TO DO = Go through the entries and copy every line that has the string "trigger" in it.
━━━━━ INPUT DATA
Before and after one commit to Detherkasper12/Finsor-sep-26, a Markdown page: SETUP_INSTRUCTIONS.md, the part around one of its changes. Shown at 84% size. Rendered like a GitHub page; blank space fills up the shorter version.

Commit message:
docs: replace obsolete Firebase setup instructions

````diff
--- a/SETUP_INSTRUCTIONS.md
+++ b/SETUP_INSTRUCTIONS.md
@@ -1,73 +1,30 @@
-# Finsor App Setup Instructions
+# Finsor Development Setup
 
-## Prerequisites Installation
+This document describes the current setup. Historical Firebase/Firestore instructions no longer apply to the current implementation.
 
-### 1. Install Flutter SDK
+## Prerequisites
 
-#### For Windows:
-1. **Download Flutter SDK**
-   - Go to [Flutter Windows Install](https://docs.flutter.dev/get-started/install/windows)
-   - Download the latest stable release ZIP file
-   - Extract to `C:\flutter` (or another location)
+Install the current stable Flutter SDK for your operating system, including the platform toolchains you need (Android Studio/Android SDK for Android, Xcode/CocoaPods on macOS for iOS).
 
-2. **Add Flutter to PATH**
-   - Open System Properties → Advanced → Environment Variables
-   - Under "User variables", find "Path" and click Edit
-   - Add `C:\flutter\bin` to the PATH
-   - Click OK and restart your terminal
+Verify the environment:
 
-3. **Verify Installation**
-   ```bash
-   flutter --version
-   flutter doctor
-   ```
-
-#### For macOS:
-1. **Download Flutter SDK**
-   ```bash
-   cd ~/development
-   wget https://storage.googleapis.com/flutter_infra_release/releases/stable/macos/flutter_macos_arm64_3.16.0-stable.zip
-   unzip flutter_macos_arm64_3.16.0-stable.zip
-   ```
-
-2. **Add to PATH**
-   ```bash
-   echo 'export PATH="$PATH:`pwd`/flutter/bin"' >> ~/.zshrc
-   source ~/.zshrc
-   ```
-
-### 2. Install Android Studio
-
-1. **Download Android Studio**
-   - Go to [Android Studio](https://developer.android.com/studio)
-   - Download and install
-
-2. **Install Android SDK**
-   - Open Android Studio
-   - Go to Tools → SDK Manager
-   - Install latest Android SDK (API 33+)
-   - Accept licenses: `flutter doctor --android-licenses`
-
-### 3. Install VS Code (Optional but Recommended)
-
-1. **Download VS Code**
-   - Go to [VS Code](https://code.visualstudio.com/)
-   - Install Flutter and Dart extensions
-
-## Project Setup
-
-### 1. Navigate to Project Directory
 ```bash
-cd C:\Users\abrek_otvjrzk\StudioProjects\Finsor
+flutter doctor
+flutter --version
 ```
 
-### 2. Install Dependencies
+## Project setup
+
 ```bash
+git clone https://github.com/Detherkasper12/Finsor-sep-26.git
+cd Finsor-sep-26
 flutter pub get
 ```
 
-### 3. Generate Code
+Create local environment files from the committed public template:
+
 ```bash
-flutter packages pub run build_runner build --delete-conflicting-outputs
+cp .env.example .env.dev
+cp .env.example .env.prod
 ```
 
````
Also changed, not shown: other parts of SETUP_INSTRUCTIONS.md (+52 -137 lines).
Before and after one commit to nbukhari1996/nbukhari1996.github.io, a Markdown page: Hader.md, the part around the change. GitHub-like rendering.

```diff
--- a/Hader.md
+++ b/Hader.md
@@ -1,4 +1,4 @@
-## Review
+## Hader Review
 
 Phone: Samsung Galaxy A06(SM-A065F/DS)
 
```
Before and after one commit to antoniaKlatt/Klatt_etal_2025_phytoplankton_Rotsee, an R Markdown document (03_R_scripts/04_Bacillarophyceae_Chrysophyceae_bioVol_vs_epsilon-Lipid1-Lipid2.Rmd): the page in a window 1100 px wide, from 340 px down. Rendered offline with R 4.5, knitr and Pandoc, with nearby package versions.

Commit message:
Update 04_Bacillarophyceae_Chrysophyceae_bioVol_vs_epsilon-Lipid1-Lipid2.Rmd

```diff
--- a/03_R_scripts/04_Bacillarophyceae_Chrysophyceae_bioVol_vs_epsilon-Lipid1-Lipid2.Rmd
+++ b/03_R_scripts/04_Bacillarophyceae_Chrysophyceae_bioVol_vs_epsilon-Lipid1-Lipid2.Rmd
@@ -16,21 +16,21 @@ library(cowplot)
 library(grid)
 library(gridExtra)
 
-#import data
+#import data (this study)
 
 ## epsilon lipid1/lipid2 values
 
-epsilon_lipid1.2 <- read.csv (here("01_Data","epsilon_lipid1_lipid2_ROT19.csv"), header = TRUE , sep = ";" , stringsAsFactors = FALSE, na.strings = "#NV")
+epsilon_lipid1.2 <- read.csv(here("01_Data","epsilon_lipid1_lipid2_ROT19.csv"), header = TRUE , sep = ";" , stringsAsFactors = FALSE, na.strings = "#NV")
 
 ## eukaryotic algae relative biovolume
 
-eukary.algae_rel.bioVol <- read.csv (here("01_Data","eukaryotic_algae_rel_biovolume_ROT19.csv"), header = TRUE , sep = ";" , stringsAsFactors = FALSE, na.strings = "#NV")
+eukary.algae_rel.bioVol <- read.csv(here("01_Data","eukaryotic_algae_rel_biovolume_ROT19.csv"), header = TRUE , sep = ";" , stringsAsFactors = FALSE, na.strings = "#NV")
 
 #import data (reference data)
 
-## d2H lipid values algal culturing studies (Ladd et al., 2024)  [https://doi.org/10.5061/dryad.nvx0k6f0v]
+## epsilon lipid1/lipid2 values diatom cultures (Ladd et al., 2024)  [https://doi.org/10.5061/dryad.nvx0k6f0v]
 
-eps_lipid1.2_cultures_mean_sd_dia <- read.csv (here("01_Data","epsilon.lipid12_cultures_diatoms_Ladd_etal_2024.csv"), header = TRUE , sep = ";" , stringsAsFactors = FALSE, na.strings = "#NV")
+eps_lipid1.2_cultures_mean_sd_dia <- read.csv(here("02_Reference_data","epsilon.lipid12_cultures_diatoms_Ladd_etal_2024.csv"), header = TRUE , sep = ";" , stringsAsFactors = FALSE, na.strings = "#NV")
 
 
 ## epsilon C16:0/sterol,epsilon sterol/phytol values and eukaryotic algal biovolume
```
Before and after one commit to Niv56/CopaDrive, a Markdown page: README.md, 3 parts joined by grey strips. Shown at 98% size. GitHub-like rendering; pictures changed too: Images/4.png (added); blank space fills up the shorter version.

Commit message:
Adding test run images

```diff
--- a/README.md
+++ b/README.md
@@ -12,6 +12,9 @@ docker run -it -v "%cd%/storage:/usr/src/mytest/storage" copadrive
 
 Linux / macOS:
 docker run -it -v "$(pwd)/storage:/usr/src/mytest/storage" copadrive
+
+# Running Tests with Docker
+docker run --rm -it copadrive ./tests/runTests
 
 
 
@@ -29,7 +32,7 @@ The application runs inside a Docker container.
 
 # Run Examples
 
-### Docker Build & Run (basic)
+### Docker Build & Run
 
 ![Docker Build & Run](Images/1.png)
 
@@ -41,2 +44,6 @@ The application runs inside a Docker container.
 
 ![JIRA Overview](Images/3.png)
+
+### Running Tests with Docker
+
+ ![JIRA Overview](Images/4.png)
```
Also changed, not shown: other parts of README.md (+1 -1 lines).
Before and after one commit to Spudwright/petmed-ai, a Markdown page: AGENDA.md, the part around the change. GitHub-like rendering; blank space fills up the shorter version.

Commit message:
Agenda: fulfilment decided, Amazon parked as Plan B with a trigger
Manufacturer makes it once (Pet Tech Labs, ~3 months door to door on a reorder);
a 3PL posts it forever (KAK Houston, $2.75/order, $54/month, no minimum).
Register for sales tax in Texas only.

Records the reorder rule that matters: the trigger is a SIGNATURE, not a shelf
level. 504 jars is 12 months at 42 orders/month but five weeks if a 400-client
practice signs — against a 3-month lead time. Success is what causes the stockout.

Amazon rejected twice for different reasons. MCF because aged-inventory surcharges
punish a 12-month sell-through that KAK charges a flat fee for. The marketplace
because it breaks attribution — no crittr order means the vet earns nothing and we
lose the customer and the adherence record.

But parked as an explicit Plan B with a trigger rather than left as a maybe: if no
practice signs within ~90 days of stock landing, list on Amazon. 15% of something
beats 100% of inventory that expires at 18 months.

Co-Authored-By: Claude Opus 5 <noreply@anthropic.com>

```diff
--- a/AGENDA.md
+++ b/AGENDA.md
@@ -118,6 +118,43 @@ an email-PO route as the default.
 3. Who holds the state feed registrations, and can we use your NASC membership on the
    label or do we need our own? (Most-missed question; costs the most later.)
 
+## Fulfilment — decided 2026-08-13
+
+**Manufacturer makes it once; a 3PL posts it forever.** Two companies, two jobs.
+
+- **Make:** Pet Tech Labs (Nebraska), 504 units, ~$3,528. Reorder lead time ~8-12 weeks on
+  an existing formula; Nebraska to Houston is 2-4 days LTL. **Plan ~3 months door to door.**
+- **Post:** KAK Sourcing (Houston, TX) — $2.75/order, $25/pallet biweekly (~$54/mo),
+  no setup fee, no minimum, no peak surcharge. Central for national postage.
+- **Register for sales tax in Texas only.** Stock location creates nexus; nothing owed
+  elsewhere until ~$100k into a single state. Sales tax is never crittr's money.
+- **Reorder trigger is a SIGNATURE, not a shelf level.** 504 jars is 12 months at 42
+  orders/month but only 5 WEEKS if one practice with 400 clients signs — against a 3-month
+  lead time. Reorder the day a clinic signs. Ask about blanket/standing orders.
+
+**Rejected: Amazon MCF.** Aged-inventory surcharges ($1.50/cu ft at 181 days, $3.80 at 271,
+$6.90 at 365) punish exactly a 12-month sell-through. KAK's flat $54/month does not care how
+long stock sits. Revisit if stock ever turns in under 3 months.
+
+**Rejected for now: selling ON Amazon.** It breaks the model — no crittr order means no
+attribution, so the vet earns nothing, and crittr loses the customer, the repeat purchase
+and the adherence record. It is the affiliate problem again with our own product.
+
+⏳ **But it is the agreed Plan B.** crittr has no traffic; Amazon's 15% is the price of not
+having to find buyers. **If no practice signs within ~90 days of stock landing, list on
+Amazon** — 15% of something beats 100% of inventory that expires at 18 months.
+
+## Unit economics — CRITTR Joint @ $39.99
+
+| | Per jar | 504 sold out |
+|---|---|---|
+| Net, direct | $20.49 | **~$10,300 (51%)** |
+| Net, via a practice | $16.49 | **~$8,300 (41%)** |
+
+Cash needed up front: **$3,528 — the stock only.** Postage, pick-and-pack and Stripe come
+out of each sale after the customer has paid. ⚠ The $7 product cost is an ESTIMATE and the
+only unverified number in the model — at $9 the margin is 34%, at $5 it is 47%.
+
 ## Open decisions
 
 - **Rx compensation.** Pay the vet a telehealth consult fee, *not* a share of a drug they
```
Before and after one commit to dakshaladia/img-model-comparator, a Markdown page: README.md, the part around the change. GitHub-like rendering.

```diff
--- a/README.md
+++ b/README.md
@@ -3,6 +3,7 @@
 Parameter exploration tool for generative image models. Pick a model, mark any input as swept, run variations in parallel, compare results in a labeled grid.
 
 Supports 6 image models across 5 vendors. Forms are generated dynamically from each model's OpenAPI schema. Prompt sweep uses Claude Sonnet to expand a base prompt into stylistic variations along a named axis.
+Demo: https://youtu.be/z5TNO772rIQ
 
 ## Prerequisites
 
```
━━━━━━━━━━
ANSWER AREA =
Agenda: fulfilment decided, Amazon parked as Plan B with a trigger
Records the reorder rule that matters: the trigger is a SIGNATURE, not a shelf
But parked as an explicit Plan B with a trigger rather than left as a maybe: if no
+- **Reorder trigger is a SIGNATURE, not a shelf level.** 504 jars is 12 months at 42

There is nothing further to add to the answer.